He remembered and instantly moaned his own name three times, as we’d done during that night. I could feel myself already getting hard. Then, to tease him with the very same words he’d uttered earlier that morning, I said, “We’ll save it for later.”
Then I told him how Later! would always remind me of him. He laughed and said, “Later!”—meaning exactly what I wanted it to mean for a change: not just goodbye, or be off with you, but afternoon lovemaking. I turned around and was instantly on my bike, speeding my way back downhill, smiling broadly, almost singing if I could.
Never in my life had I been so happy. Nothing could go wrong, everything was happening my way, all the doors were clicking open one by one, and life couldn’t have been more radiant: it was shining right at me, and when I turned my bike left or right or tried to move away from its light, it followed me as limelight follows an actor onstage. I craved him but I could just as easily live without him, and either way was fine.
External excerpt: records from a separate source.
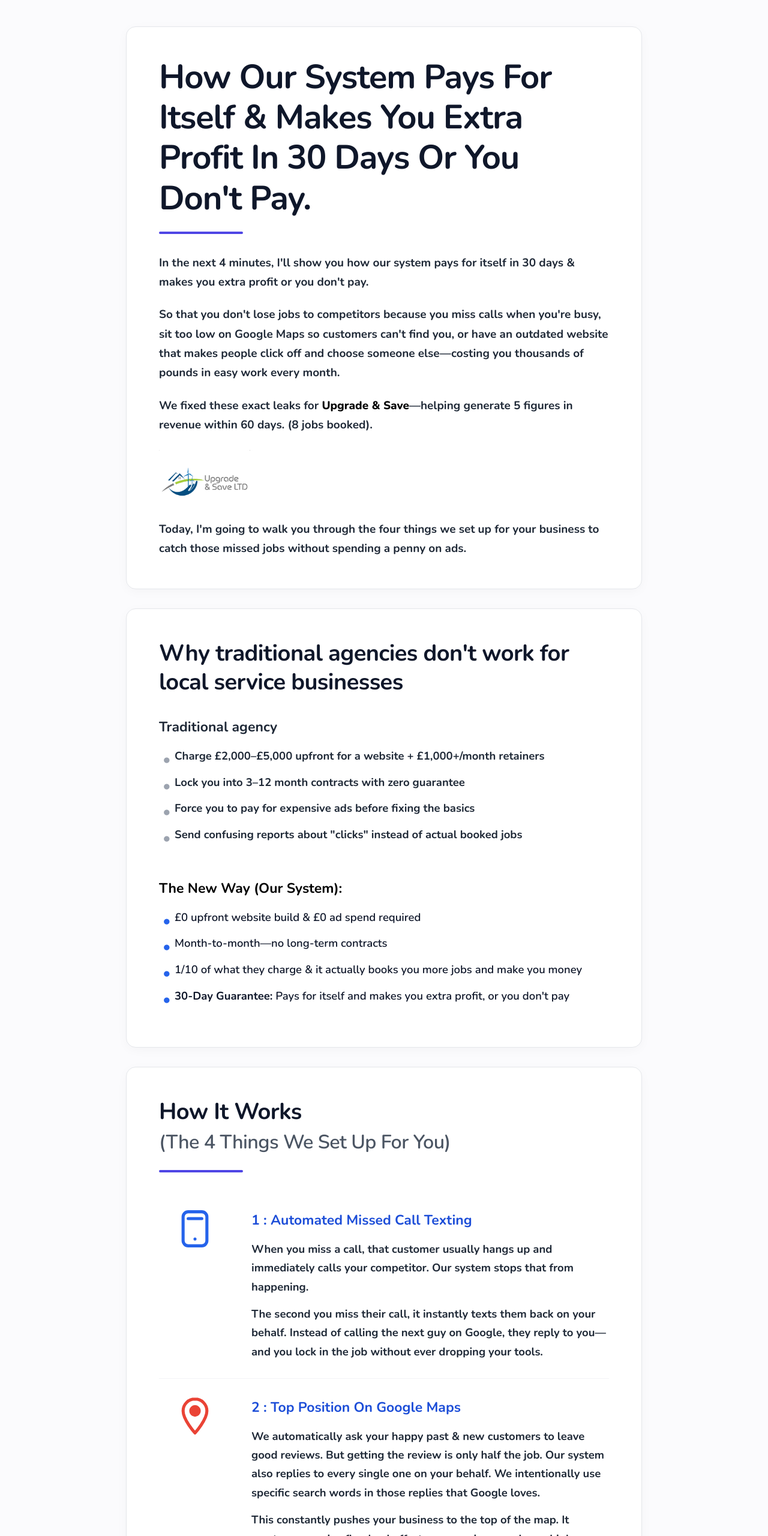
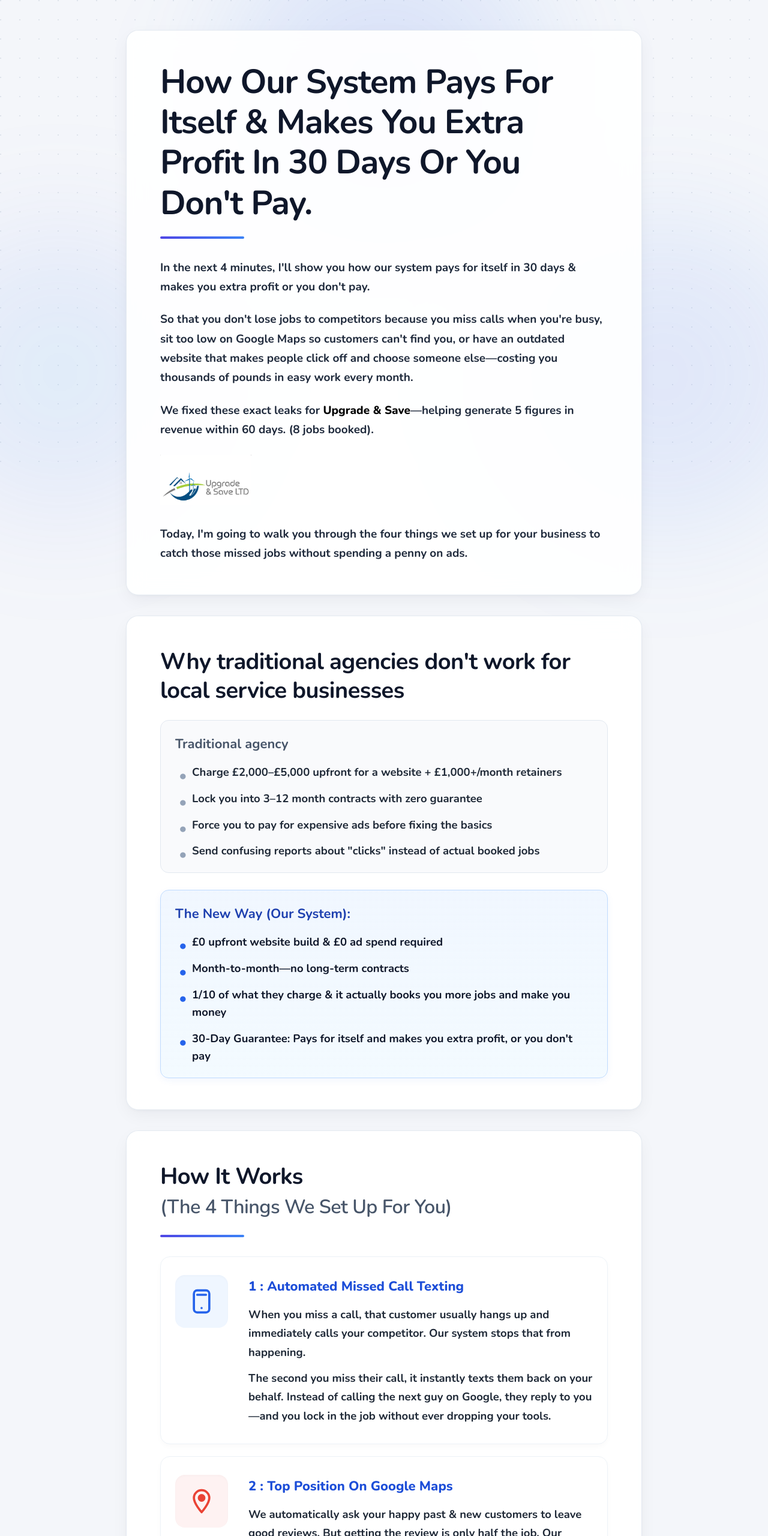
Before and after one commit to muhseena005/client-launch-proposal, a plain HTML site: page index.html in a window 1280 px wide. Shown: the top 2560 px of the page at 60% size. Drawn offline with nearby package versions, Linux system fonts and the light colour scheme.

Commit message:
Add modern ambient background design with subtle grid pattern and soft lighting glows

```diff
--- a/index.html
+++ b/index.html
@@ -12,11 +12,11 @@
 
   <style>
     :root {
-      --bg-page: #fbfbfd;
-      --card-bg: #ffffff;
-      --border-color: #e5e7eb;
-      --text-main: #111827;
-      --text-muted: #374151;
+      --bg-page: #f4f6fa;
+      --card-bg: rgba(255, 255, 255, 0.92);
+      --border-color: rgba(226, 232, 240, 0.9);
+      --text-main: #0f172a;
+      --text-muted: #1e293b;
       --accent-blue: #2563eb;
       --accent-dark: #1e3a8a;
       --font-family: 'Nunito', -apple-system, BlinkMacSystemFont, "Segoe UI", Roboto, sans-serif;
@@ -33,38 +33,93 @@
       font-family: var(--font-family);
       color: var(--text-main);
       line-height: 1.75;
-      padding: 44px 16px 88px 16px;
+      padding: 50px 16px 100px 16px;
       -webkit-font-smoothing: antialiased;
       -moz-osx-font-smoothing: grayscale;
+      position: relative;
+      min-height: 100vh;
+      overflow-x: hidden;
+    }
+
+    /* Ambient Background Pattern & Lighting Orbs */
+    .bg-pattern {
+      position: fixed;
+      inset: 0;
+      background-image:
+        radial-gradient(circle at 1px 1px, rgba(148, 163, 184, 0.22) 1px, transparent 0);
+      background-size: 32px 32px;
+      pointer-events: none;
+      z-index: 0;
+    }
+
+    .bg-glow-1 {
+      position: fixed;
+      top: -150px;
+      left: 50%;
+      transform: translateX(-50%);
+      width: 800px;
+      height: 600px;
+      background: radial-gradient(circle, rgba(99, 102, 241, 0.18) 0%, rgba(59, 130, 246, 0.12) 40%, transparent 70%);
+      filter: blur(80px);
+      pointer-events: none;
+      z-index: 0;
+    }
+
+    .bg-glow-2 {
+      position: fixed;
+      top: 40%;
+      left: -200px;
+      width: 600px;
+      height: 600px;
+      background: radial-gradient(circle, rgba(56, 189, 248, 0.14) 0%, rgba(99, 102, 241, 0.08) 50%, transparent 70%);
+      filter: blur(90px);
+      pointer-events: none;
+      z-index: 0;
+    }
+
+    .bg-glow-3 {
+      position: fixed;
+      bottom: -150px;
+      right: -150px;
+      width: 650px;
+      height: 650px;
+      background: radial-gradient(circle, rgba(129, 140, 248, 0.16) 0%, rgba(59, 130, 246, 0.10) 45%, transparent 70%);
+      filter: blur(90px);
+      pointer-events: none;
+      z-index: 0;
     }
 
     .container {
+      position: relative;
+      z-index: 1;
       max-width: 860px;
       margin: 0 auto;
     }
 
-    /* Document Slide Cards (Gamma style) */
+    /* Document Slide Cards: Crisp Glassmorphism, refined elevation */
     .gamma-card {
       background: var(--card-bg);
+      backdrop-filter: blur(16px);
+      -webkit-backdrop-filter: blur(16px);
       border: 1px solid var(--border-color);
-      border-radius: 16px;
-      padding: 50px 54px;
-      margin-bottom: 32px;
-      box-shadow: 0 4px 20px -2px rgba(0, 0, 0, 0.04);
-      transition: box-shadow 0.2s ease;
+      border-radius: 20px;
+      padding: 52px 56px;
+      margin-bottom: 34px;
+      box-shadow: 0 10px 30px -4px rgba(15, 23, 42, 0.06), 0 2px 6px -1px rgba(15, 23, 42, 0.04);
+      transition: transform 0.2s ease, box-shadow 0.2s ease;
     }
 
     @media (max-width: 640px) {
       .gamma-card {
         padding: 30px 22px;
-        border-radius: 12px;
+        border-radius: 14px;
       }
     }
 
-    /* Main Headline: Bigger, neat, bold without being blocky/fat */
+    /* Main Headline: Bold & Crisp */
     h1 {
       font-size: clamp(38px, 5.2vw, 56px);
-      font-weight: 700; /* Clean, neat bold rather than heavy 900 */
+      font-weight: 700;
       line-height: 1.2;
       letter-spacing: -0.02em;
       color: #0f172a;
@@ -74,7 +129,7 @@
     .title-accent-line {
       width: 140px;
       height: 4px;
-      background-color: #4f46e5;
+      background: linear-gradient(90deg, #4f46e5 0%, #3b82f6 100%);
       border-radius: 2px;
       margin-bottom: 32px;
     }
@@ -89,16 +144,16 @@
     }
 
     h3 {
-      font-size: 25px;
+      font-size: 24px;
       font-weight: 700;
       color: #0f172a;
       margin-bottom: 14px;
     }
 
-    /* All normal body text: Nunito, clean and balanced */
+    /* Body Text: Nunito Bold, readable and sharp */
     p {
       font-size: 19px;
-      color: #1f2937;
+      color: var(--text-muted);
       margin-bottom: 22px;
       font-weight: 700;
       line-height: 1.7;
@@ -118,21 +173,30 @@
     }
 
     .comp-block {
-      padding: 6px 0;
+      padding: 20px 24px;
+      border-radius: 14px;
+      background: rgba(248, 250, 252, 0.85);
+      border: 1px solid #e2e8f0;
+    }
+
+    .comp-block.new {
+      background: linear-gradient(180deg, rgba(239, 246, 255, 0.9) 0%, rgba(240, 249, 255, 0.8) 100%);
+      border: 1.5px solid #bfdbfe;
+      box-shadow: 0 4px 14px -2px rgba(37, 99, 235, 0.08);
     }
 
     .comp-block h3 {
-      font-size: 23px;
+      font-size: 22px;
       font-weight: 700;
       margin-bottom: 14px;
     }
 
     .comp-block.old h3 {
-      color: #1f2937;
+      color: #475569;
     }
 
     .comp-block.new h3 {
-      color: #000000;
+      color: #1e40af;
     }
 
     .bullet-list {
@@ -141,12 +205,16 @@
 
     .bullet-list li {
       position: relative;
-      padding-left: 26px;
+      padding-left: 28px;
       font-size: 18.5px;
       color: #1f2937;
       margin-bottom: 14px;
       font-weight: 700;
       line-height: 1.6;
+    }
+
+    .bullet-list li:last-child {
+      margin-bottom: 0;
     }
 
     .bullet-list li::before {
@@ -155,7 +223,7 @@
       left: 6px;
       top: -1px;
       font-size: 26px;
-      color: #9ca3af;
+      color: #94a3b8;
     }
 
     .comp-block.new .bullet-list li::before {
@@ -164,7 +232,7 @@
 
     .comp-block.new .bullet-list li {
       color: #0f172a;
-      font-weight: 600;
+      font-weight: 700;
     }
 
     /* Pillars (The 4 things we set up) */
@@ -172,13 +240,16 @@
       display: flex;
       align-items: flex-start;
       gap: 34px;
-      padding: 28px 0;
-      border-bottom: 1px solid #f3f4f6;
+      padding: 30px 24px;
+      border-radius: 16px;
+      background: #ffffff;
+      border: 1px solid #edf2f7;
+      margin-bottom: 20px;
+      box-shadow: 0 4px 12px -2px rgba(15, 23, 42, 0.03);
     }
 
     .pillar-item:last-child {
-      border-bottom: none;
-      padding-bottom: 8px;
+      margin-bottom: 0;
     }
 
     @media (max-width: 640px) {
@@ -187,22 +258,32 @@
         align-items: center;
         text-align: center;
         gap: 18px;
+        padding: 22px 18px;
       }
     }
 
     .pillar-icon-box {
       flex-shrink: 0;
-      width: 120px;
+      width: 88px;
+      height: 88px;
+      border-radius: 16px;
+      background: #f1f5f9;
       display: flex;
       justify-content: center;
       align-items: center;
+      box-shadow: inset 0 2px 4px rgba(0,0,0,0.02);
     }
 
-    .pillar-icon-box img,
-    .pillar-icon-box svg {
-      max-width: 100px;
-      max-height: 100px;
-      object-fit: contain;
+    .pillar-icon-box.icon-blue {
+      background: #eff6ff;
+    }
+
+    .pillar-icon-box.icon-red {
+      background: #fef2f2;
+    }
+
+    .pillar-icon-box.icon-green {
+      background: #f0fdf4;
     }
 
     .pillar-content {
@@ -210,8 +291,8 @@
     }
 
     .pillar-num-title {
-      font-size: 23px;
-      font-weight: 700;
+      font-size: 22px;
+      font-weight: 800;
       color: #1d4ed8;
       margin-bottom: 12px;
     }
@@ -220,7 +301,7 @@
       font-size: 18.5px;
       color: #1f2937;
       line-height: 1.7;
-      margin-bottom: 14px;
+      margin-bottom: 12px;
       font-weight: 700;
     }
 
@@ -255,11 +336,11 @@
 
     /* Before Call / Final Offer Card */
     .cta-card {
-      background: #ffffff;
+      background: linear-gradient(180deg, #ffffff 0%, #f8fafc 100%);
       border: 2px solid #2563eb;
-      border-radius: 16px;
-      padding: 50px 54px;
-      box-shadow: 0 10px 30px -4px rgba(37, 99, 235, 0.08);
+      border-radius: 20px;
+      padding: 52px 56px;
+      box-shadow: 0 16px 40px -8px rgba(37, 99, 235, 0.16);
     }
 
     @media (max-width: 640px) {
@@ -278,7 +359,7 @@
     }
 
     .offer-line strong {
-      font-weight: 700;
+      font-weight: 800;
       font-size: 21px;
       color: #000000;
     }
@@ -289,16 +370,16 @@
     }
 
     .next-step-box {
-      margin-top: 30px;
-      padding: 24px 28px;
+      margin-top: 32px;
+      padding: 26px 30px;
       background: #eff6ff;
-      border-radius: 12px;
-      border: 1px solid #bfdbfe;
+      border-radius: 14px;
+      border: 1.5px solid #bfdbfe;
     }
 
     .next-step-box p {
       font-size: 19.5px;
-      font-weight: 700;
+      font-weight: 800;
       color: #1e40af;
       margin-bottom: 0;
     }
@@ -314,19 +395,26 @@
       font-size: 19px;
       font-weight: 700;
       padding: 16px 32px;
-      border-radius: 10px;
+      border-radius: 12px;
       text-decoration: none;
-      transition: background-color 0.2s ease, transform 0.1s ease;
-      box-shadow: 0 4px 14px rgba(37, 99, 235, 0.25);
+      transition: background-color 0.2s ease, transform 0.1s ease, box-shadow 0.2s ease;
+      box-shadow: 0 6px 18px rgba(37, 99, 235, 0.28);
     }
 
     .reply-btn:hover {
       background-color: #1d4ed8;
-      transform: translateY(-1px);
+      transform: translateY(-2px);
+      box-shadow: 0 8px 24px rgba(37, 99, 235, 0.35);
     }
   </style>
 </head>
 <body>
+
+  <!-- Ambient Design Elements in the Background -->
+  <div class="bg-pattern"></div>
+  <div class="bg-glow-1"></div>
+  <div class="bg-glow-2"></div>
+  <div class="bg-glow-3"></div>
 
   <div class="container">
 
@@ -377,13 +465,13 @@
 
     <!-- Card 3: How It Works (The 4 Things We Set Up For You) -->
     <section class="gamma-card">
-      <h2>How It Works<br><span style="font-weight: 600; color: #4b5563; font-size: 0.85em;">(The 4 Things We Set Up For You)</span></h2>
+      <h2>How It Works<br><span style="font-weight: 600; color: #475569; font-size: 0.85em;">(The 4 Things We Set Up For You)</span></h2>
       <div class="title-accent-line"></div>
 
       <!-- Pillar 1 -->
       <div class="pillar-item">
-        <div class="pillar-icon-box">
-          <svg width="68" height="68" viewBox="0 0 24 24" fill="none" stroke="#2563eb" stroke-width="1.8" stroke-linecap="round" stroke-linejoin="round">
+        <div class="pillar-icon-box icon-blue">
+          <svg width="44" height="44" viewBox="0 0 24 24" fill="none" stroke="#2563eb" stroke-width="2" stroke-linecap="round" stroke-linejoin="round">
             <rect x="5" y="2" width="14" height="20" rx="3" ry="3"></rect>
             <line x1="12" y1="18" x2="12" y2="18.01"></line>
             <path d="M8 6h8"></path>
@@ -398,8 +486,8 @@
 
       <!-- Pillar 2 -->
       <div class="pillar-item">
-        <div class="pillar-icon-box">
-          <svg width="68" height="68" viewBox="0 0 24 24" fill="none" stroke="#ea4335" stroke-width="1.8" stroke-linecap="round" stroke-linejoin="round">
+        <div class="pillar-icon-box icon-red">
+          <svg width="44" height="44" viewBox="0 0 24 24" fill="none" stroke="#ea4335" stroke-width="2" stroke-linecap="round" stroke-linejoin="round">
             <path d="M12 2C8.13 2 5 5.13 5 9c0 5.25 7 13 7 13s7-7.75 7-13c0-3.87-3.13-7-7-7z"></path>
             <circle cx="12" cy="9" r="2.5" fill="#ea4335"></circle>
           </svg>
@@ -413,8 +501,8 @@
 
       <!-- Pillar 3 -->
       <div class="pillar-item">
-        <div class="pillar-icon-box">
-          <svg width="68" height="68" viewBox="0 0 24 24" fill="none" stroke="#2563eb" stroke-width="1.8" stroke-linecap="round" stroke-linejoin="round">
+        <div class="pillar-icon-box icon-blue">
+          <svg width="44" height="44" viewBox="0 0 24 24" fill="none" stroke="#2563eb" stroke-width="2" stroke-linecap="round" stroke-linejoin="round">
             <rect x="2" y="3" width="20" height="14" rx="2" ry="2"></rect>
             <line x1="8" y1="21" x2="16" y2="21"></line>
             <line x1="12" y1="17" x2="12" y2="21"></line>
@@ -429,8 +517,8 @@
 
       <!-- Pillar 4 -->
       <div class="pillar-item">
-        <div class="pillar-icon-box">
-          <svg width="68" height="68" viewBox="0 0 24 24" fill="none" stroke="#10b981" stroke-width="1.8" stroke-linecap="round" stroke-linejoin="round">
+        <div class="pillar-icon-box icon-green">
+          <svg width="44" height="44" viewBox="0 0 24 24" fill="none" stroke="#10b981" stroke-width="2" stroke-linecap="round" stroke-linejoin="round">
             <path d="M17 21v-2a4 4 0 0 0-4-4H5a4 4 0 0 0-4 4v2"></path>
             <circle cx="9" cy="7" r="4"></circle>
             <path d="M23 21v-2a4 4 0 0 0-3-3.87"></path>
@@ -457,7 +545,7 @@
         <p class="faq-a">We aren't an ad agency, and there are no contracts. It's just a simple automated system that catches the jobs you're already missing—bringing most clients 6 to 15 extra jobs a month without spending a penny on ads.</p>
       </div>
 
-      <hr style="border: 0; border-top: 1px solid #f3f4f6; margin: 28px 0;">
+      <hr style="border: 0; border-top: 1px solid #e2e8f0; margin: 28px 0;">
 
       <!-- FAQ 2 -->
       <div class="faq-block">
@@ -466,7 +554,7 @@
         <p class="faq-a">The only problem is you can't turn it on like a tap, so it's always feast or famine—and you're still missing out on all the people searching Google Maps who don't have a mate to ask. Our system keeps your word-of-mouth business running while bringing in steady Google and repeat jobs during the quiet weeks.</p>
       </div>
 
-      <hr style="border: 0; border-top: 1px solid #f3f4f6; margin: 28px 0;">
+      <hr style="border: 0; border-top: 1px solid #e2e8f0; margin: 28px 0;">
 
       <!-- FAQ 3 -->
       <div class="faq-block">
@@ -475,7 +563,7 @@
         <p class="faq-a">Most websites just sit there like an online brochure and don't actually catch missed calls or get you Google reviews. We simply plug our automation straight into your existing site so it starts converting the visitors you're already getting.</p>
       </div>
 
-      <hr style="border: 0; border-top: 1px solid #f3f4f6; margin: 28px 0;">
+      <hr style="border: 0; border-top: 1px solid #e2e8f0; margin: 28px 0;">
 
       <!-- FAQ 4 -->
       <div class="faq-block">
@@ -483,7 +571,7 @@
         <p class="faq-a">If you're not good with technology, don't worry—we set up and run everything for you.</p>
       </div>
 
-      <hr style="border: 0; border-top: 1px solid #f3f4f6; margin: 28px 0;">
+      <hr style="border: 0; border-top: 1px solid #e2e8f0; margin: 28px 0;">
 
       <!-- FAQ 5 -->
       <div class="faq-block">
```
On my way, I decided to stop at Marzia’s house. She was headed to the beach. I joined her, and we went down to the rocks together and lay in the sun. I loved her smell, loved her mouth. She took off her top and asked me to put some sunscreen on her back, knowing that my hands would inevitably cup her breasts. Her family owned a thatched cabana by the beach and she said we should go inside. No one would come. I locked the door from the inside, sat her on the table, took off her bathing suit, and put my mouth where she smelled of the sea. She leaned back, and lifted both legs over my shoulders. How strange, I thought, how each shadowed and screened the other, without precluding the other. Barely half an hour ago I was asking Oliver to fuck me and now here I was about to make love to Marzia, and yet neither had anything to do with the other except through Elio, who happened to be one and the same person.
After lunch Oliver said he had to go back to B. to hand Signora Milani his latest corrections. He cast an instant glance in my direction but, seeing I hadn’t responded, was already on his way. After two glasses of wine, I couldn’t wait to take a nap. I grabbed two huge peaches from the table and took them with me, and kissed my mother along the way. I’d eat them later, I said. In the dark bedroom, I deposited the fruit on the marble tabletop. And then undressed totally. Clean, cool, crisp-starched, sun-washed sheets drawn tight across my bed—God bless you, Mafalda. Did I want to be alone? Yes. One person last night; then again at dawn. Then in the morning, another. Now I lay on the sheets as happy as a stiff-grown, newly sprung sunflower filled with listless vigor on this sunniest of summer afternoons. Was I glad to be alone now that sleep was upon me? Yes. Well, no. Yes. But maybe not. Yes, yes, yes. I was happy, and this was all that mattered, with others, without others, I was happy.